Bed. Me they concern, Regent I am of France ; Give me my steeled coat, I'll fight for France. Away with these disgraceful, wailing robes; Wounds I will lend the French, instead of eyes, To weep their intermissive miseries,
Enter to them another Messenger. 2 Mel. Lords, view these letters, full of bad mifFrance is revolted from the English quite, [chance. Except some petty towns of no import. The Dauphin Charles is crowned King in Rheims, The bastard Orleans with him is join'd: Reignier Duke of Anjou s'takes his
part, The Duke of Alanson fies to his side.
[Exit. Exe. The Dauphin crowned King? all fly to him? O, whither shall we fly from this reproach?
Glou. We will not fly but to our enemies throats. Bedford, if thou bė Nack, I'll fight it out.
Bed. Gloʻster, why doubt'st thou of my forwardness ? An army have I muster'd in my thoughts, Wherewith already France is over-run.
Enter a third Messenger. 3 Mel. My gracious Lords, to add to your laments Wherewith you now bedew King Henry's hearse, I must inform you of a dismal fight Betwixt the stout Lord Talbot and the French.
Win. What! wherein Talbot overcame? is't so?
3 Mel. O, no; wherein Lord Talbot was o'er-thrown. The circumstance I'll tell you more at large.
The (a) England's. Pope 5 doth take
The tenth of August last, this dreadful Lord
Bed. Is Talbot Nain then? I will nay my self,
And (a) See the note on the fifth Scene of Al 3. 6 vaward

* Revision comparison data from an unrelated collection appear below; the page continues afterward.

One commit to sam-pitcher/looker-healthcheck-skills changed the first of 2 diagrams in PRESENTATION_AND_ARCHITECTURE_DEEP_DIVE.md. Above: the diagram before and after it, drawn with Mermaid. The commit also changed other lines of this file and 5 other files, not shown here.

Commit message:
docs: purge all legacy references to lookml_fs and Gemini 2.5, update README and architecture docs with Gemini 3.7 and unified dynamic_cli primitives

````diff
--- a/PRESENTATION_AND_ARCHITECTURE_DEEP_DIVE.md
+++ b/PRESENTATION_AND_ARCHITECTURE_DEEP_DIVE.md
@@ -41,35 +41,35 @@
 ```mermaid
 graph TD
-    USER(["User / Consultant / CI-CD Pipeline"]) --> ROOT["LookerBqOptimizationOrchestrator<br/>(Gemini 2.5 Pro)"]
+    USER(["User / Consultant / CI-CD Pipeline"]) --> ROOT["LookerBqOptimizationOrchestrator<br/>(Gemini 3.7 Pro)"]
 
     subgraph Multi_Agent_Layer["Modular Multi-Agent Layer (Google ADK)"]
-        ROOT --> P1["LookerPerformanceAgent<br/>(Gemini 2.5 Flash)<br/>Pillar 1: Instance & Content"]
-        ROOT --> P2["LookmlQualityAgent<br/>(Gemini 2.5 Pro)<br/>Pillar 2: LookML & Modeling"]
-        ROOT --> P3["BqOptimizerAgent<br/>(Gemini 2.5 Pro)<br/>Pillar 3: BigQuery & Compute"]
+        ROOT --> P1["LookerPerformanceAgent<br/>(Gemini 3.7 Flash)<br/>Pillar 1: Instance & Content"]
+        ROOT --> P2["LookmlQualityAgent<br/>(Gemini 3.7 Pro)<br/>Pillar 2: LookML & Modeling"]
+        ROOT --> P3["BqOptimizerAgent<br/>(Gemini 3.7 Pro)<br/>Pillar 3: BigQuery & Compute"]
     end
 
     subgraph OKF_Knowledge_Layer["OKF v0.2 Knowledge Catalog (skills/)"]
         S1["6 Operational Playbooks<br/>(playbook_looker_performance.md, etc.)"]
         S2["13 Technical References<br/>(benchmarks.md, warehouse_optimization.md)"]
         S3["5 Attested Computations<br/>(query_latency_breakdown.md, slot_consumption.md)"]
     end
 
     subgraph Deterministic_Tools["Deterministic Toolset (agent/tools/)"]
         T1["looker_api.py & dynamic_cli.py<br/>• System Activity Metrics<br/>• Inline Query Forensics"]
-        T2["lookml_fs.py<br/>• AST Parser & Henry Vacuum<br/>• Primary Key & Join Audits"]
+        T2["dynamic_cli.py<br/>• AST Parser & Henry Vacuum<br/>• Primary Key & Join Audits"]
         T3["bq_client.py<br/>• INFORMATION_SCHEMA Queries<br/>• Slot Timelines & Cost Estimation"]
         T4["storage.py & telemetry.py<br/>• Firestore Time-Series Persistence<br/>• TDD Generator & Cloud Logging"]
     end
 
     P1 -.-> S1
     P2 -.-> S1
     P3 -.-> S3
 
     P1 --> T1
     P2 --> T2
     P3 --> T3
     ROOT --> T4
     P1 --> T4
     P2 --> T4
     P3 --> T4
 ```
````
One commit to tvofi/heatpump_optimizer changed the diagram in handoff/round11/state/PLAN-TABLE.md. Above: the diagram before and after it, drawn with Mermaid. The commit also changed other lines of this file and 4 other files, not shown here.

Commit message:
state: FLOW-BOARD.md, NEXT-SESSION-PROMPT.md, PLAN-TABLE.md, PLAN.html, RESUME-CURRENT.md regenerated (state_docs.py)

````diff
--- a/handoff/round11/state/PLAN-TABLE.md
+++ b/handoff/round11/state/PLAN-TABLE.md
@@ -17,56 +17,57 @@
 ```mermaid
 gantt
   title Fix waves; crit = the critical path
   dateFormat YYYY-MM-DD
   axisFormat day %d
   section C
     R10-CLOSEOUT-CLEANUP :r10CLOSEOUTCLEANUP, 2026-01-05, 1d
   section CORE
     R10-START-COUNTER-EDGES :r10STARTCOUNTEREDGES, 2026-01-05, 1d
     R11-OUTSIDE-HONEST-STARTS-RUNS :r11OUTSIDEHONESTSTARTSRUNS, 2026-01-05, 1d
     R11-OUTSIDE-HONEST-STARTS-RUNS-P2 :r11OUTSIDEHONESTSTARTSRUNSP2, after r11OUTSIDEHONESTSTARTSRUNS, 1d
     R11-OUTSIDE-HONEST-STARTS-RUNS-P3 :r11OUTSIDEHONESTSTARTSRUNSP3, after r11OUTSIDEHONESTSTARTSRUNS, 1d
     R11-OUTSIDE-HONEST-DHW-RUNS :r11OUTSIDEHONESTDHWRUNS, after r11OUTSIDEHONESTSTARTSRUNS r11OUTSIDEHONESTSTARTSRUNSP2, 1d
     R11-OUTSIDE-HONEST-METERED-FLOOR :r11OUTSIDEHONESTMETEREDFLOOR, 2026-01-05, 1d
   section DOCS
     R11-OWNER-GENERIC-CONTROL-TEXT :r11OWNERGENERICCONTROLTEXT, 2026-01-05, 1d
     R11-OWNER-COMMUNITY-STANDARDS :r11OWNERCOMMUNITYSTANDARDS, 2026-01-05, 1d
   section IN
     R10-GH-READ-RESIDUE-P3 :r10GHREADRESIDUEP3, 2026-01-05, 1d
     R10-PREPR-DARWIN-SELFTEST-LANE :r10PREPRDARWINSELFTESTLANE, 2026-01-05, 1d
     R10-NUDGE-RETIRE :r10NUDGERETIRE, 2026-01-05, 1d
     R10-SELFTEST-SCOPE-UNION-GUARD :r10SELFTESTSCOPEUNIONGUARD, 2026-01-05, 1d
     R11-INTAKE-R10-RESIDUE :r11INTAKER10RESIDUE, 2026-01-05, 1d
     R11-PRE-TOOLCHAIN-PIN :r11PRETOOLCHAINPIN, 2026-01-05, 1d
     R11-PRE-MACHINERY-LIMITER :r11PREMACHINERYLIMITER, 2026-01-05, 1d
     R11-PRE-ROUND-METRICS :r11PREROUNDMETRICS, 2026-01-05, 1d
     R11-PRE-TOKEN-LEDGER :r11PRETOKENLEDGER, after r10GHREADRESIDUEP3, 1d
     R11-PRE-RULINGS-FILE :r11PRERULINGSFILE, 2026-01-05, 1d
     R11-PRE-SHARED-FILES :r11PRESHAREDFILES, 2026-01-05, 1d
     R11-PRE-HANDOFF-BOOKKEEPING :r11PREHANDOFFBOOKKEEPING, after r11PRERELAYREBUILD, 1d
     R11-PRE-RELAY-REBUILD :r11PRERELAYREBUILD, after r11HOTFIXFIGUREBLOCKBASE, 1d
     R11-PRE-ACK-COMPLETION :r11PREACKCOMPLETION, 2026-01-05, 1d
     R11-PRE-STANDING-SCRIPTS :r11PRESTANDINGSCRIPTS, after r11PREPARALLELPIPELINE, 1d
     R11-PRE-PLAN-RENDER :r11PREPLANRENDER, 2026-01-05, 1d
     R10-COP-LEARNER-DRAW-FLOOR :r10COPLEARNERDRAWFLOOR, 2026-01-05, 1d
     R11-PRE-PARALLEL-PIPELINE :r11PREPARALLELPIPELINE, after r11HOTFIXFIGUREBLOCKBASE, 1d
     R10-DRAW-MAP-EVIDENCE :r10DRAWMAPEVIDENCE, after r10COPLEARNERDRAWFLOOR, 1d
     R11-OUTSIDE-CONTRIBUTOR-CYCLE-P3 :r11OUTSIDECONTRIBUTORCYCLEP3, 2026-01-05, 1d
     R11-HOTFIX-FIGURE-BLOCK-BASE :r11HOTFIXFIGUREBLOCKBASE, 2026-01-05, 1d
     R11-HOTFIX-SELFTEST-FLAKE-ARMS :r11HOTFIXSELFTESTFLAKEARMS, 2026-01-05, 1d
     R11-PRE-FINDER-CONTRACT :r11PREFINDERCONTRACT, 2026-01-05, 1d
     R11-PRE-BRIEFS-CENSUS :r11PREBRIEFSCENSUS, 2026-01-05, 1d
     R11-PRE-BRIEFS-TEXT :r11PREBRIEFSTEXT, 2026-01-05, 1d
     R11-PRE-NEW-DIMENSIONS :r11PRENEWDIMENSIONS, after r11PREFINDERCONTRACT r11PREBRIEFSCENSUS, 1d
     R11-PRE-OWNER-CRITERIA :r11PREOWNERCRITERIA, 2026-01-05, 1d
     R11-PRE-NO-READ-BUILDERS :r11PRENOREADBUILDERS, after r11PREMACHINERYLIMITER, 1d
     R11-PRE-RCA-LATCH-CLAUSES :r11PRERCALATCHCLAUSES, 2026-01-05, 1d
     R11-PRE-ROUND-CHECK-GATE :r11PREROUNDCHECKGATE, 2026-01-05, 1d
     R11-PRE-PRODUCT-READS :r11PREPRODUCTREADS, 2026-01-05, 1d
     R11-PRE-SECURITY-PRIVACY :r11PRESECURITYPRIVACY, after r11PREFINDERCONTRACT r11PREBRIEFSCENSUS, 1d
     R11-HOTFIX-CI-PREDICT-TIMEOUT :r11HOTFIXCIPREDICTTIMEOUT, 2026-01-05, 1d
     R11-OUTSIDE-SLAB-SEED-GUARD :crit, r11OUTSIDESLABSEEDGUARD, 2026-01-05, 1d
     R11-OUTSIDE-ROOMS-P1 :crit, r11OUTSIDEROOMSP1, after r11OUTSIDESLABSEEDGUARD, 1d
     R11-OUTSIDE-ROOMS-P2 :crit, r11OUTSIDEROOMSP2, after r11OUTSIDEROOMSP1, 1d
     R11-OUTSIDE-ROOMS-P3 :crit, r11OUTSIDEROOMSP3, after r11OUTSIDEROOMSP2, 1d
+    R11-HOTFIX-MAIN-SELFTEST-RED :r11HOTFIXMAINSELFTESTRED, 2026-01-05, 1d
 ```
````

And Lord Scales with him, and Lord Hungerford;
3 Mel. So you had need ;. 7 'fore Orleans' befieg'a
Exe. Remember, Lords, your oaths to Henry sworn: Either to quell the Dauphin utterly, Or bring him in obedience to your yoak.
Bed. I do remember it, and here take leave, To go about my preparation.
[Exit Bedford. Glou. I'll to the Tower with all the haste I can, To view th' artillery and ammunition, And then I will proclaim young Henry King.
Win. Each hath his place and function to attend:
7 for Orleans is
SCENE V. Before ORLEANS in FRANCE. Enter Dauphing. Alanson, and Reignier, marching with
a drum and Soldiers,
So in the earth to this day is not known,
Alan. They want their porridge, and their fat Ball-beevesz.
Dau. Sound, found alarum: we will rush on them: Now for the honour of the forlorn French : Him I forgive my death that killeth me, When he sees me go back one foot 'to fly. [Exeunt.
[Here alarum, they are beaten back by the English, with
Enter Dauphin, Alanson, and Reignier. Dau, Who ever saw the like? what men have I ? Dogs, cowards, daftards! I would ne'er have fled, But that they left me 'midst my enemies.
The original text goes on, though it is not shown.